# Your instructions
Copy out all the lines of the data precisely, omitting any pictures.

# Extracted information

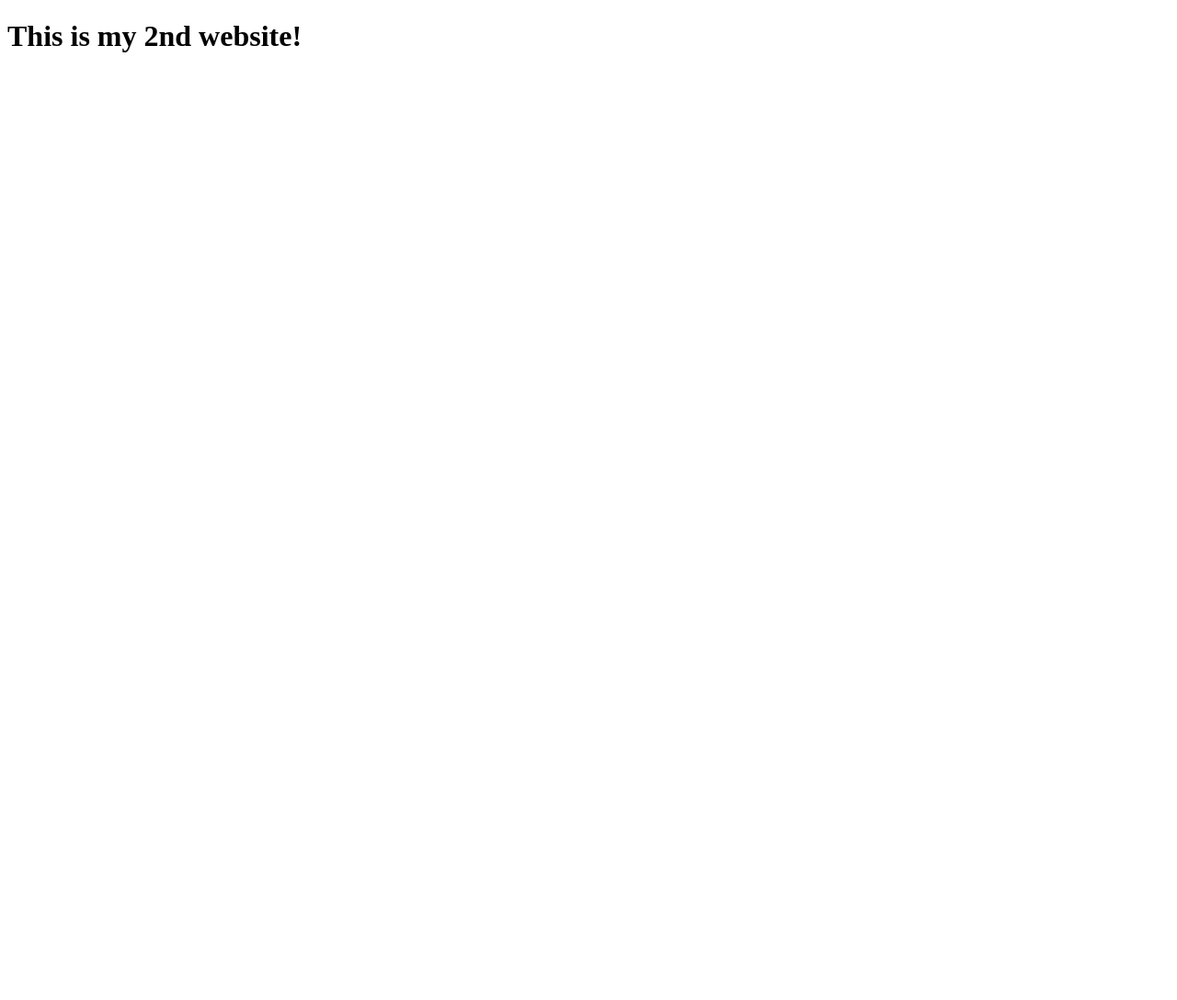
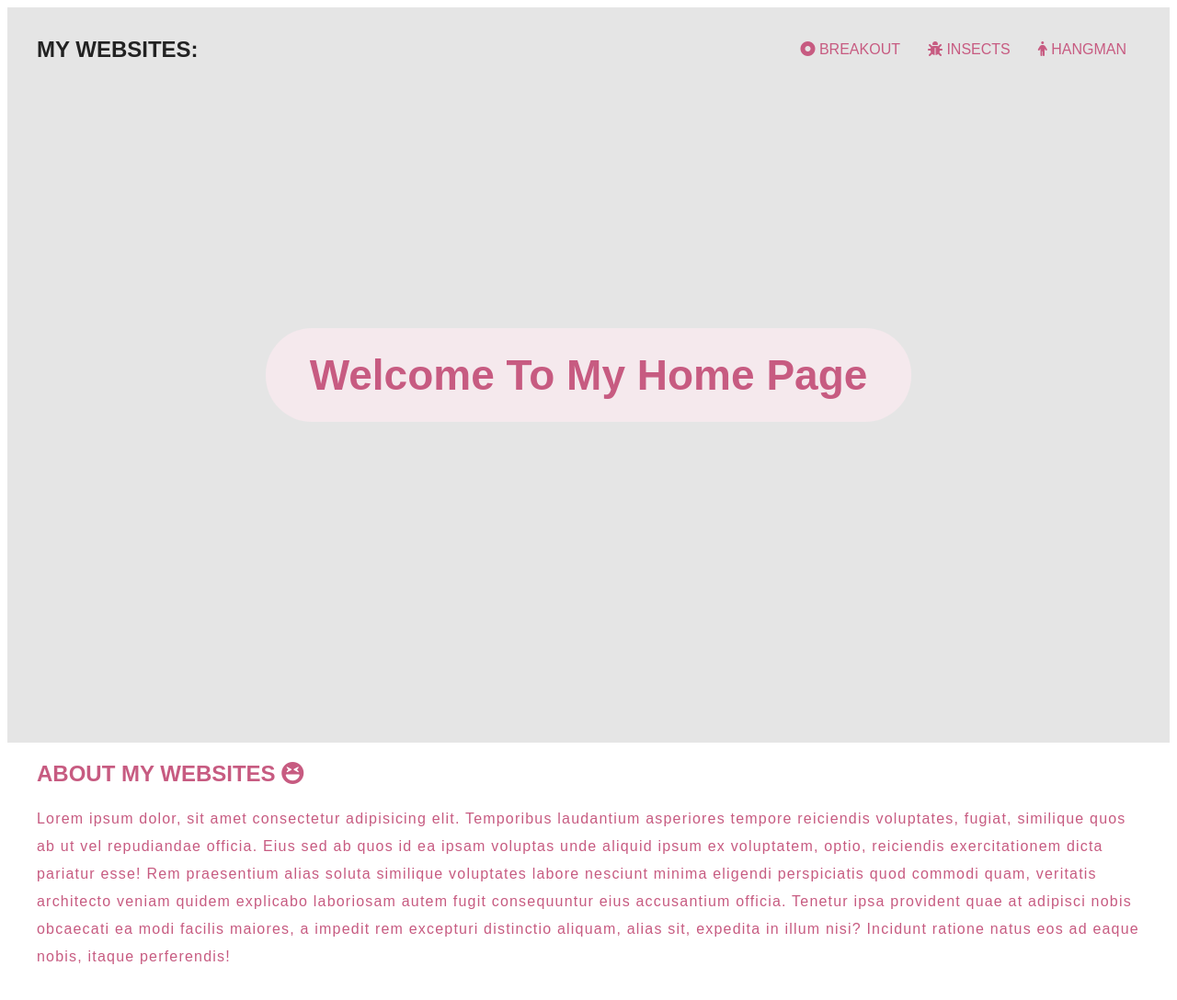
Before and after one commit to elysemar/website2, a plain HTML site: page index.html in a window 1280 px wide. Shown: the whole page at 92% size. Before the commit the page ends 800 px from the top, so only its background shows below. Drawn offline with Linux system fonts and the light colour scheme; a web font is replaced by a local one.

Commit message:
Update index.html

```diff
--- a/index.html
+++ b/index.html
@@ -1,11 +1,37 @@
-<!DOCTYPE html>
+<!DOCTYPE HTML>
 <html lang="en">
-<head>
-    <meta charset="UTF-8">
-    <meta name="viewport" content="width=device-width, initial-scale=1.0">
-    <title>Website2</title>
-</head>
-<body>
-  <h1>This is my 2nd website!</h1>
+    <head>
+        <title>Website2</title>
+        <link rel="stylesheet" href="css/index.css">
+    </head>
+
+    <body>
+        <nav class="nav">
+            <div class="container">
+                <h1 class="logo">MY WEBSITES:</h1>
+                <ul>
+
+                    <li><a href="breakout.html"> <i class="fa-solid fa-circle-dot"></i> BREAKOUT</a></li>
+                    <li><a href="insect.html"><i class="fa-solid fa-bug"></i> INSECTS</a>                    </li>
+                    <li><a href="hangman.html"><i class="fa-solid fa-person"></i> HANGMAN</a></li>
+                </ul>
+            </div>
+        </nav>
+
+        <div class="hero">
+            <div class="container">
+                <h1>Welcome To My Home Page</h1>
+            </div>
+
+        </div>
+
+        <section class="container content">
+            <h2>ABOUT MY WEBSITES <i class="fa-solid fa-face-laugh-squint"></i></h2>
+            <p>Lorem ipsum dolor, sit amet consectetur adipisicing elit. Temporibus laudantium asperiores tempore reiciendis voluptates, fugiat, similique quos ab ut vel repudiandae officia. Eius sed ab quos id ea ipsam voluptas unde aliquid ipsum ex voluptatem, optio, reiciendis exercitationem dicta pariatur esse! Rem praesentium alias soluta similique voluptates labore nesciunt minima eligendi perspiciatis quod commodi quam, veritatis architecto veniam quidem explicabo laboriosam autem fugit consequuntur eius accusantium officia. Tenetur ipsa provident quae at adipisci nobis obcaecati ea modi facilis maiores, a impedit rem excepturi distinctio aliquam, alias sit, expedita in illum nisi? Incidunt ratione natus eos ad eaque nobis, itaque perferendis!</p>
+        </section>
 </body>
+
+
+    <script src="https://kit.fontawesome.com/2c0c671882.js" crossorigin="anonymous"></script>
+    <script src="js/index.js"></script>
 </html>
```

# Response to the exercise
Before and after one commit to elysemar/website2, a plain HTML site: page index.html in a window 1280 px wide. Shown: the whole page at 92% size. Before the commit the page ends 800 px from the top, so only its background shows below. Drawn offline with Linux system fonts and the light colour scheme; a web font is replaced by a local one.

Commit message:
Update index.html

```diff
--- a/index.html
+++ b/index.html
@@ -1,11 +1,37 @@
-<!DOCTYPE html>
+<!DOCTYPE HTML>
 <html lang="en">
-<head>
-    <meta charset="UTF-8">
-    <meta name="viewport" content="width=device-width, initial-scale=1.0">
-    <title>Website2</title>
-</head>
-<body>
-  <h1>This is my 2nd website!</h1>
+    <head>
+        <title>Website2</title>
+        <link rel="stylesheet" href="css/index.css">
+    </head>
+
+    <body>
+        <nav class="nav">
+            <div class="container">
+                <h1 class="logo">MY WEBSITES:</h1>
+                <ul>
+
+                    <li><a href="breakout.html"> <i class="fa-solid fa-circle-dot"></i> BREAKOUT</a></li>
+                    <li><a href="insect.html"><i class="fa-solid fa-bug"></i> INSECTS</a>                    </li>
+                    <li><a href="hangman.html"><i class="fa-solid fa-person"></i> HANGMAN</a></li>
+                </ul>
+            </div>
+        </nav>
+
+        <div class="hero">
+            <div class="container">
+                <h1>Welcome To My Home Page</h1>
+            </div>
+
+        </div>
+
+        <section class="container content">
+            <h2>ABOUT MY WEBSITES <i class="fa-solid fa-face-laugh-squint"></i></h2>
+            <p>Lorem ipsum dolor, sit amet consectetur adipisicing elit. Temporibus laudantium asperiores tempore reiciendis voluptates, fugiat, similique quos ab ut vel repudiandae officia. Eius sed ab quos id ea ipsam voluptas unde aliquid ipsum ex voluptatem, optio, reiciendis exercitationem dicta pariatur esse! Rem praesentium alias soluta similique voluptates labore nesciunt minima eligendi perspiciatis quod commodi quam, veritatis architecto veniam quidem explicabo laboriosam autem fugit consequuntur eius accusantium officia. Tenetur ipsa provident quae at adipisci nobis obcaecati ea modi facilis maiores, a impedit rem excepturi distinctio aliquam, alias sit, expedita in illum nisi? Incidunt ratione natus eos ad eaque nobis, itaque perferendis!</p>
+        </section>
 </body>
+
+
+    <script src="https://kit.fontawesome.com/2c0c671882.js" crossorigin="anonymous"></script>
+    <script src="js/index.js"></script>
 </html>
```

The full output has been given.